The Self Transcendence 12 Hour Walk takes place every year on April 12th at Jamaica Track, Queens, NY. Members of the Sri Chinmoy Marathon Team from all over the world are gathered in New York at this time for the big celebration on April 13th of the anniversary of Sri Chinmoy's arrival in the West from India in 1964. The 12 Hour Walk itself was inaugurated many years ago in honour of this significant anniversary, and in 2005 as on many previous occasions the race began on April 12th and finished on the morning of the 13th.

2005 was my third attempt at the walk. My first, which I think was in 1998, was one of those occasions when the walk is held in daylight hours rather than overnight. The distances achieved were good, and my 53.75 miles remains my PB, and earnt me 18th position. I pushed myself very heard and suffered a fair bit - the recovery took weeks. A year or two later I entered again - this time the walk was through the cold night and distances were not so great for most participants - I managed just over 51 miles of recorded distance and about 600 yards of "part lap" which was not recorded. This took me into 13th position, and I was very happy with that - although I had not covered as many miles as on my first attempt I felt I had been in a better "consciousness" throughout. This is, after all, what the race is for; not just to cover the distance but to have positive inner experiences. I should say at this point that the event is an "invitational" held by our club, not an open race, and many entrants treat "The Walk" as a meditative rather than athletic event. Personally, I find the physical dimension of a race - the striving, the exertion, the summoning up of inner reserves and inner strength - to be a spiritual process in it's own right. Sometimes I feel myself in a slightly meditative state when running or walking, but usually in a race the experience is more one of "concentration" than meditation proper.

2005 was my comeback year - I had avoided The Walk for several years because of injury troubles, but having finally seen these problems overcome in 2004 I felt there was no good reason not to take part. I did have some reservations - I could remember just how tough this event gets and how hard it is to keep pushing yourself for the whole 12 hours. Anyhow, as we lined up at the start, I was determined to cover a reasonable distance, but also keen to stay in good spirits, enjoy the event, and be happy with whatever I achieved. The race began with a meditation at 7pm - it was a cool evening and we expected it to become very cold indeed by the early hours of the morning. After the meditation, we set off around the track that makes up about a fifth of the course (the other four fifths are a pavement loop around the schools and residential streets that surround the track). A few people went off at a frightening pace, but I stuck to my target of 4 laps per hour, which itself was very testing.
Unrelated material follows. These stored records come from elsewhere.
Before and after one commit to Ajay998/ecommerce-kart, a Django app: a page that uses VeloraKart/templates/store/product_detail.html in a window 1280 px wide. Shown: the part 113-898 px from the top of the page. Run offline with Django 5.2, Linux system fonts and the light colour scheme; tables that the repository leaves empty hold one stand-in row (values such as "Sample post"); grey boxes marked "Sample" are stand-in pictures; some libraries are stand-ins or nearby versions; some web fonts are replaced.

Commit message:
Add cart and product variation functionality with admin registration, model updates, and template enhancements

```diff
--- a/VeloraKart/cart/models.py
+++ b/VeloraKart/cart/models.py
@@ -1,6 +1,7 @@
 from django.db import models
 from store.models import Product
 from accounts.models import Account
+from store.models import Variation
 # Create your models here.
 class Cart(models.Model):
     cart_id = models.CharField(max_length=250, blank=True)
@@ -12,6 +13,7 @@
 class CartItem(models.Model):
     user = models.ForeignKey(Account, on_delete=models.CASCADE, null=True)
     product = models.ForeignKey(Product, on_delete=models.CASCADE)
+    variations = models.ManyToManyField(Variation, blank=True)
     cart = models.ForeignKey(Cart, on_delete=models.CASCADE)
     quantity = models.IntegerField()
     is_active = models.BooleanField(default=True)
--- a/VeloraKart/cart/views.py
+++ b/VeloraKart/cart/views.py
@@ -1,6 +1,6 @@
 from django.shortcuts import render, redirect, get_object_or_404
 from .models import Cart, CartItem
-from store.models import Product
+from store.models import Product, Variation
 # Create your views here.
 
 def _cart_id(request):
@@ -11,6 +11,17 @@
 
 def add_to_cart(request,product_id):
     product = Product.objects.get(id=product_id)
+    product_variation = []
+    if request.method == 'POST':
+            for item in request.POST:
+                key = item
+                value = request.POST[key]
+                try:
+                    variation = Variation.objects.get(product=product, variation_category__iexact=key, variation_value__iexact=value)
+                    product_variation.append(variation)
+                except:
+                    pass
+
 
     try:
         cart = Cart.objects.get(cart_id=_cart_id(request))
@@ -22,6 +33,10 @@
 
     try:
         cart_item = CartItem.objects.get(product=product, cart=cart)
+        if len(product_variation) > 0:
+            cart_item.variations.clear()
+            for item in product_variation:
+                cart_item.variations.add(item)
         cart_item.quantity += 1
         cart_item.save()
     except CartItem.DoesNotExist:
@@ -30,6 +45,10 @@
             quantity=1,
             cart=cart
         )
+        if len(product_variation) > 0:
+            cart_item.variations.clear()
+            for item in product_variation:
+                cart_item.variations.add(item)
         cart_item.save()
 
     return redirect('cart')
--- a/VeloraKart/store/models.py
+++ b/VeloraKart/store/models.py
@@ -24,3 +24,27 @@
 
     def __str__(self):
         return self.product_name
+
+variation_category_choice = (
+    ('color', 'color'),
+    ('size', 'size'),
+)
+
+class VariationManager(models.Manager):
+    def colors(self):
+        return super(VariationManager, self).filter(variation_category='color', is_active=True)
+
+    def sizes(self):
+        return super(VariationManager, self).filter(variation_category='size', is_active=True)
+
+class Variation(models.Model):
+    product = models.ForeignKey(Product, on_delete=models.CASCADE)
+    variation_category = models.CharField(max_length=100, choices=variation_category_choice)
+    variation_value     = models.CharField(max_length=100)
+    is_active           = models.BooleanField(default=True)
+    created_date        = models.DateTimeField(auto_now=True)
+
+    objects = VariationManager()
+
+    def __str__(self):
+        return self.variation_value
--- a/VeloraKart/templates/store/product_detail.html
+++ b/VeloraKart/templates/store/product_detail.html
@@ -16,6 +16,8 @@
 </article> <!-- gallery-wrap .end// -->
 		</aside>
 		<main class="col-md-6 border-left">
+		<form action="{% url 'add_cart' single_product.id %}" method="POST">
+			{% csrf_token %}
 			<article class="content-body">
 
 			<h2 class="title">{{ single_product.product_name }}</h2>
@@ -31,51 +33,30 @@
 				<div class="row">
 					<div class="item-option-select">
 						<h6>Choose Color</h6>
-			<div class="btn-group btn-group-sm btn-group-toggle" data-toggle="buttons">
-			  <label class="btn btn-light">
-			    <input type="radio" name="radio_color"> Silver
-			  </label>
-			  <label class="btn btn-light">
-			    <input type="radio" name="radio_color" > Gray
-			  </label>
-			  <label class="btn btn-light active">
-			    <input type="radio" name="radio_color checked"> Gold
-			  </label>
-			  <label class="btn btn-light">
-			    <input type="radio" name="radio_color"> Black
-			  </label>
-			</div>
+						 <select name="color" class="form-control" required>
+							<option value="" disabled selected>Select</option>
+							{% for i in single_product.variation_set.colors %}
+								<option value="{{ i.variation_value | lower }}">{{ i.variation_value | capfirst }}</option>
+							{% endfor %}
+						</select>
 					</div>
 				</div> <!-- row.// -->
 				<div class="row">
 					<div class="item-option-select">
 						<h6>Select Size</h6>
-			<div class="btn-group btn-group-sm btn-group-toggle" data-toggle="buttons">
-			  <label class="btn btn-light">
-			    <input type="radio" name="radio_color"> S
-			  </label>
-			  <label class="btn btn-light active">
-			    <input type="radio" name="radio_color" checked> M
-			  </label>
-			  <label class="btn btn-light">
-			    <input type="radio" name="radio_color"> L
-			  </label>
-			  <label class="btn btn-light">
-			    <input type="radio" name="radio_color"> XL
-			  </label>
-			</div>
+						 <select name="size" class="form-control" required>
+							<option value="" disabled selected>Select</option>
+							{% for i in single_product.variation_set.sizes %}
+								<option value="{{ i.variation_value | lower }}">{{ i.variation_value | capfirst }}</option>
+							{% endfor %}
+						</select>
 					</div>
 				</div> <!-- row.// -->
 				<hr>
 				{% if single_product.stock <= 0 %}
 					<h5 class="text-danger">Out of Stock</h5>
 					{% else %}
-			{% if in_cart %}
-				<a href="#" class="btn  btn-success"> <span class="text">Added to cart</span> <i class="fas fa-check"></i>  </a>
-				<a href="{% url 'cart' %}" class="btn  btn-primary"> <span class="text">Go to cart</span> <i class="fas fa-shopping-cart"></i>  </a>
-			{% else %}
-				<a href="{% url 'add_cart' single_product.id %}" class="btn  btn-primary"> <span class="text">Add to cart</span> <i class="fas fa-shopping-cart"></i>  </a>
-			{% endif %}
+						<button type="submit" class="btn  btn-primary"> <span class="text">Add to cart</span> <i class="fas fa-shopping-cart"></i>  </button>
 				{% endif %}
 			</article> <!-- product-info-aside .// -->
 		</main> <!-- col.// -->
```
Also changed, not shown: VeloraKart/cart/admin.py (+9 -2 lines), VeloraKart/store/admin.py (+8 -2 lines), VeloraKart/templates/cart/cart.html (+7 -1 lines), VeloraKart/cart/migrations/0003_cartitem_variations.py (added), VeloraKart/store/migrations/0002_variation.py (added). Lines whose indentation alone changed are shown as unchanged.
I managed to stay at a decent pace for the first half of the event, drinking regularly and eating solid food every three hours. I am not a trained race walker so I just adopted a simple gait with minimal arm movement - the arms can ache like crazy if you try swinging them for 12 hours and they aren't used to it! The freezing temperatures did not arrive, and we were treated to lots of musical performances from well wishers who set up their instruments at the trackside or simply stood by the roadside and sang. My own group, Ananda, came and played for a while which was great to hear - not sure how Dave managed to keep his fingers nimble enough to play guitar chords but they sounded brilliant and stayed long enough for me to pass them several times as I clocked up the laps.
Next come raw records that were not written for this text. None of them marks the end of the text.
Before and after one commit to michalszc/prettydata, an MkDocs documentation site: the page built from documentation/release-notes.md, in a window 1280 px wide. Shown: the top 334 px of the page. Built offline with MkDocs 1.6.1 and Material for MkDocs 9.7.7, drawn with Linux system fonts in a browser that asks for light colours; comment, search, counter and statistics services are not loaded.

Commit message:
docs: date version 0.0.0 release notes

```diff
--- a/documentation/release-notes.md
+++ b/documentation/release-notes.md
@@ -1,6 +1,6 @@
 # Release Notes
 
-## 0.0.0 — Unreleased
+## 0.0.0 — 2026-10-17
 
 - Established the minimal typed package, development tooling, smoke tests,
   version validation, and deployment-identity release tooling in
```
I had a brief spell of stardom as my name got on the leader board - first in 7th place then creeping up to 6th - but in the second half of the walk I couldn't maintain the early pace and a number of athletes with better stamina came past me. Happily, I stayed on course for the distance I was really hoping for - the 51+ miles I had managed several years before - and my spirits stayed high throughout. In the late stages my feet suffered a little - I was wearing racer-trainers for their lightness, but while their cushioning was more than adequate the support they gave my feet was a little lacking - still, you live and learn.I was kept amused at this stage by the lap counters calling out "God Save The King" each time I passed. I never did find out why, but it was always accompanied by laughter and any laughter is priceless when you are hard at it for 12 hours in an ultradistance walk! Sri Chinmoy himself came down to the course by car to inspire the runners just before dawn - he was in a meditative mood as one of his students drove him slowly around the course so he could see every participant at least once.

When the horn sounded at 7am and those 12 eternal hours were finally up, I had covered 51+ miles again on paper, but my final "part lap" that goes unrecorded was about a mile - so while this wasn't my best ever 12 hour performance it was an improvement on my previous outing, and I was well pleased. It was also my best ever postion - 12th place.

I want to thank the organisers - Pratyaya et. al. - for their amazing work in organising this event every year. Long may it continue.